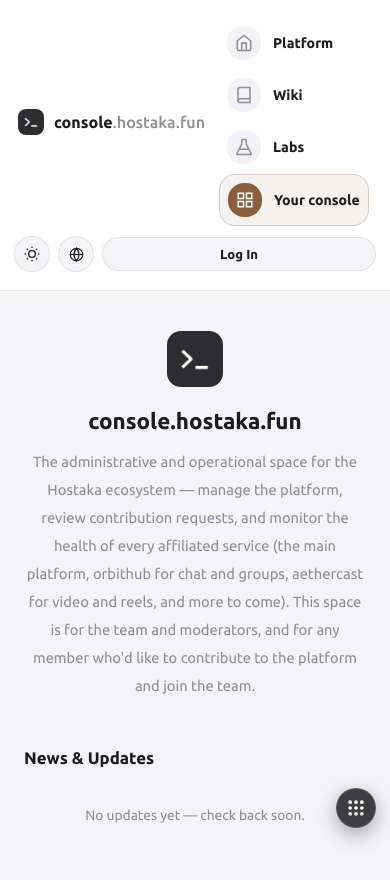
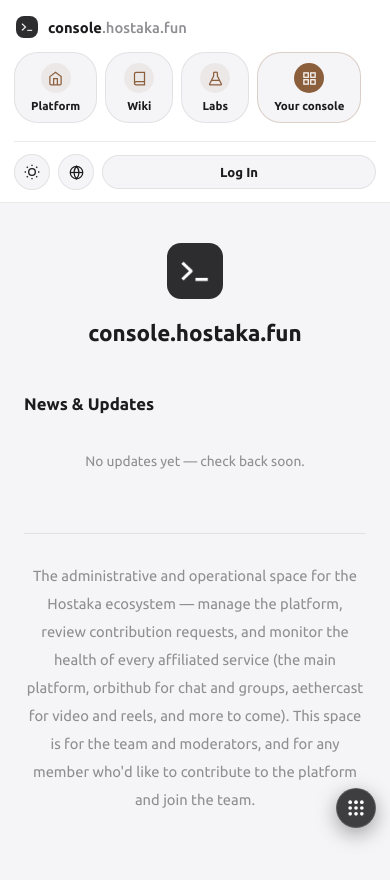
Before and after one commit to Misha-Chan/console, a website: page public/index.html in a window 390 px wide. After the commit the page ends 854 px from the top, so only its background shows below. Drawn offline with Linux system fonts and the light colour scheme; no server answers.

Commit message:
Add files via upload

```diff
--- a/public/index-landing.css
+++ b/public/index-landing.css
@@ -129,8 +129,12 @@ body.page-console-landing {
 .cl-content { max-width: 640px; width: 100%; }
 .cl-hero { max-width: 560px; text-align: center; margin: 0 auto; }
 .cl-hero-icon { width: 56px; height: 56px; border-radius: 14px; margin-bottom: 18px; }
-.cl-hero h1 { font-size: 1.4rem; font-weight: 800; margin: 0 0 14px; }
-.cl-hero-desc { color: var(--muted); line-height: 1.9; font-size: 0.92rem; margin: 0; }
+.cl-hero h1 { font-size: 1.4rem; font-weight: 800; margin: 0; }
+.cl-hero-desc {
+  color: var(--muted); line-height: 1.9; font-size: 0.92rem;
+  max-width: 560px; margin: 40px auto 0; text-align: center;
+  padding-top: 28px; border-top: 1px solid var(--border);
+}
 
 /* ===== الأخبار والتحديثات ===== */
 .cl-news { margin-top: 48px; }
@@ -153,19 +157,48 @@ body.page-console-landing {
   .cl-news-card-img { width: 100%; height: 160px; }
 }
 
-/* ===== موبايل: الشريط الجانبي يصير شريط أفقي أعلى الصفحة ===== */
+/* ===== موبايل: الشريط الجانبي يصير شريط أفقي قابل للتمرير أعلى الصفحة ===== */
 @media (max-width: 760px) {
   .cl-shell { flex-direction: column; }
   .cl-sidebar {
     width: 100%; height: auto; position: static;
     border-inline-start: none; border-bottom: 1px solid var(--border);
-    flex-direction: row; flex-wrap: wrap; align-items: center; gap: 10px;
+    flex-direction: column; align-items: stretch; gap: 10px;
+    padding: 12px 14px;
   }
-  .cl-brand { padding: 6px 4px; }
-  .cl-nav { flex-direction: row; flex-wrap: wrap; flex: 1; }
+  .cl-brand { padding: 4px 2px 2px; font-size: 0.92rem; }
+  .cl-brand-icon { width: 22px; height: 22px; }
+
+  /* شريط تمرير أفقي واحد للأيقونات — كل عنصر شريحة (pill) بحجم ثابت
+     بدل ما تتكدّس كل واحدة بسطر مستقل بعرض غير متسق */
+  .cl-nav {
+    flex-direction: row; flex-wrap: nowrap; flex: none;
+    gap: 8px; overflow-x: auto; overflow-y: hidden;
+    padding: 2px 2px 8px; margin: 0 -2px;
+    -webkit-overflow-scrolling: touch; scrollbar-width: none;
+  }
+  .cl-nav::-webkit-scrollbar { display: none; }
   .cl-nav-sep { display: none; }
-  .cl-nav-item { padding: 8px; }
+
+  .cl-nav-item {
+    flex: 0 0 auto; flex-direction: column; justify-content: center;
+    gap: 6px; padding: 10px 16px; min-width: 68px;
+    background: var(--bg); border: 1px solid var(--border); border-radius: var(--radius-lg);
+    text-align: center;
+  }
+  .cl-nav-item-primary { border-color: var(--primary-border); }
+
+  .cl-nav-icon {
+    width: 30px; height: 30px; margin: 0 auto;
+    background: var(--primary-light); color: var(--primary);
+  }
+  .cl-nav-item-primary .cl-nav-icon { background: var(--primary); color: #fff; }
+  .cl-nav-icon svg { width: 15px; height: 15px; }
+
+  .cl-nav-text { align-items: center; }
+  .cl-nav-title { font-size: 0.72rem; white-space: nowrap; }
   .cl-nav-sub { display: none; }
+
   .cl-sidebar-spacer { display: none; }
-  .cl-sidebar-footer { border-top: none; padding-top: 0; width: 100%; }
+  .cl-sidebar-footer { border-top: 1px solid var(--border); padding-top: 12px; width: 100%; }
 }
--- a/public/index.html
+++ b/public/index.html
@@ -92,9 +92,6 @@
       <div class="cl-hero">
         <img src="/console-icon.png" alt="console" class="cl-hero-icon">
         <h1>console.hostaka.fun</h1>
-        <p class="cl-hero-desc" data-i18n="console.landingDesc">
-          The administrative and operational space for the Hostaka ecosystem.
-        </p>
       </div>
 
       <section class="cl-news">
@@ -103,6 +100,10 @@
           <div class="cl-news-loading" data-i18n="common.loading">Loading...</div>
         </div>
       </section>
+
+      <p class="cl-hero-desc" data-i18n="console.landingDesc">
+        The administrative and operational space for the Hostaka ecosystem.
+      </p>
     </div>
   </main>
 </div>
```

+--

▸ YOUR OBJECTIVE:
Leave out all pictures, then copy the remaining material exactly.

▸ OUTPUT OF THE TASK:
Before and after one commit to Misha-Chan/console, a website: page public/index.html in a window 390 px wide. After the commit the page ends 854 px from the top, so only its background shows below. Drawn offline with Linux system fonts and the light colour scheme; no server answers.

Commit message:
Add files via upload

```diff
--- a/public/index-landing.css
+++ b/public/index-landing.css
@@ -129,8 +129,12 @@ body.page-console-landing {
 .cl-content { max-width: 640px; width: 100%; }
 .cl-hero { max-width: 560px; text-align: center; margin: 0 auto; }
 .cl-hero-icon { width: 56px; height: 56px; border-radius: 14px; margin-bottom: 18px; }
-.cl-hero h1 { font-size: 1.4rem; font-weight: 800; margin: 0 0 14px; }
-.cl-hero-desc { color: var(--muted); line-height: 1.9; font-size: 0.92rem; margin: 0; }
+.cl-hero h1 { font-size: 1.4rem; font-weight: 800; margin: 0; }
+.cl-hero-desc {
+  color: var(--muted); line-height: 1.9; font-size: 0.92rem;
+  max-width: 560px; margin: 40px auto 0; text-align: center;
+  padding-top: 28px; border-top: 1px solid var(--border);
+}
 
 /* ===== الأخبار والتحديثات ===== */
 .cl-news { margin-top: 48px; }
@@ -153,19 +157,48 @@ body.page-console-landing {
   .cl-news-card-img { width: 100%; height: 160px; }
 }
 
-/* ===== موبايل: الشريط الجانبي يصير شريط أفقي أعلى الصفحة ===== */
+/* ===== موبايل: الشريط الجانبي يصير شريط أفقي قابل للتمرير أعلى الصفحة ===== */
 @media (max-width: 760px) {
   .cl-shell { flex-direction: column; }
   .cl-sidebar {
     width: 100%; height: auto; position: static;
     border-inline-start: none; border-bottom: 1px solid var(--border);
-    flex-direction: row; flex-wrap: wrap; align-items: center; gap: 10px;
+    flex-direction: column; align-items: stretch; gap: 10px;
+    padding: 12px 14px;
   }
-  .cl-brand { padding: 6px 4px; }
-  .cl-nav { flex-direction: row; flex-wrap: wrap; flex: 1; }
+  .cl-brand { padding: 4px 2px 2px; font-size: 0.92rem; }
+  .cl-brand-icon { width: 22px; height: 22px; }
+
+  /* شريط تمرير أفقي واحد للأيقونات — كل عنصر شريحة (pill) بحجم ثابت
+     بدل ما تتكدّس كل واحدة بسطر مستقل بعرض غير متسق */
+  .cl-nav {
+    flex-direction: row; flex-wrap: nowrap; flex: none;
+    gap: 8px; overflow-x: auto; overflow-y: hidden;
+    padding: 2px 2px 8px; margin: 0 -2px;
+    -webkit-overflow-scrolling: touch; scrollbar-width: none;
+  }
+  .cl-nav::-webkit-scrollbar { display: none; }
   .cl-nav-sep { display: none; }
-  .cl-nav-item { padding: 8px; }
+
+  .cl-nav-item {
+    flex: 0 0 auto; flex-direction: column; justify-content: center;
+    gap: 6px; padding: 10px 16px; min-width: 68px;
+    background: var(--bg); border: 1px solid var(--border); border-radius: var(--radius-lg);
+    text-align: center;
+  }
+  .cl-nav-item-primary { border-color: var(--primary-border); }
+
+  .cl-nav-icon {
+    width: 30px; height: 30px; margin: 0 auto;
+    background: var(--primary-light); color: var(--primary);
+  }
+  .cl-nav-item-primary .cl-nav-icon { background: var(--primary); color: #fff; }
+  .cl-nav-icon svg { width: 15px; height: 15px; }
+
+  .cl-nav-text { align-items: center; }
+  .cl-nav-title { font-size: 0.72rem; white-space: nowrap; }
   .cl-nav-sub { display: none; }
+
   .cl-sidebar-spacer { display: none; }
-  .cl-sidebar-footer { border-top: none; padding-top: 0; width: 100%; }
+  .cl-sidebar-footer { border-top: 1px solid var(--border); padding-top: 12px; width: 100%; }
 }
--- a/public/index.html
+++ b/public/index.html
@@ -92,9 +92,6 @@
       <div class="cl-hero">
         <img src="/console-icon.png" alt="console" class="cl-hero-icon">
         <h1>console.hostaka.fun</h1>
-        <p class="cl-hero-desc" data-i18n="console.landingDesc">
-          The administrative and operational space for the Hostaka ecosystem.
-        </p>
       </div>
 
       <section class="cl-news">
@@ -103,6 +100,10 @@
           <div class="cl-news-loading" data-i18n="common.loading">Loading...</div>
         </div>
       </section>
+
+      <p class="cl-hero-desc" data-i18n="console.landingDesc">
+        The administrative and operational space for the Hostaka ecosystem.
+      </p>
     </div>
   </main>
 </div>
```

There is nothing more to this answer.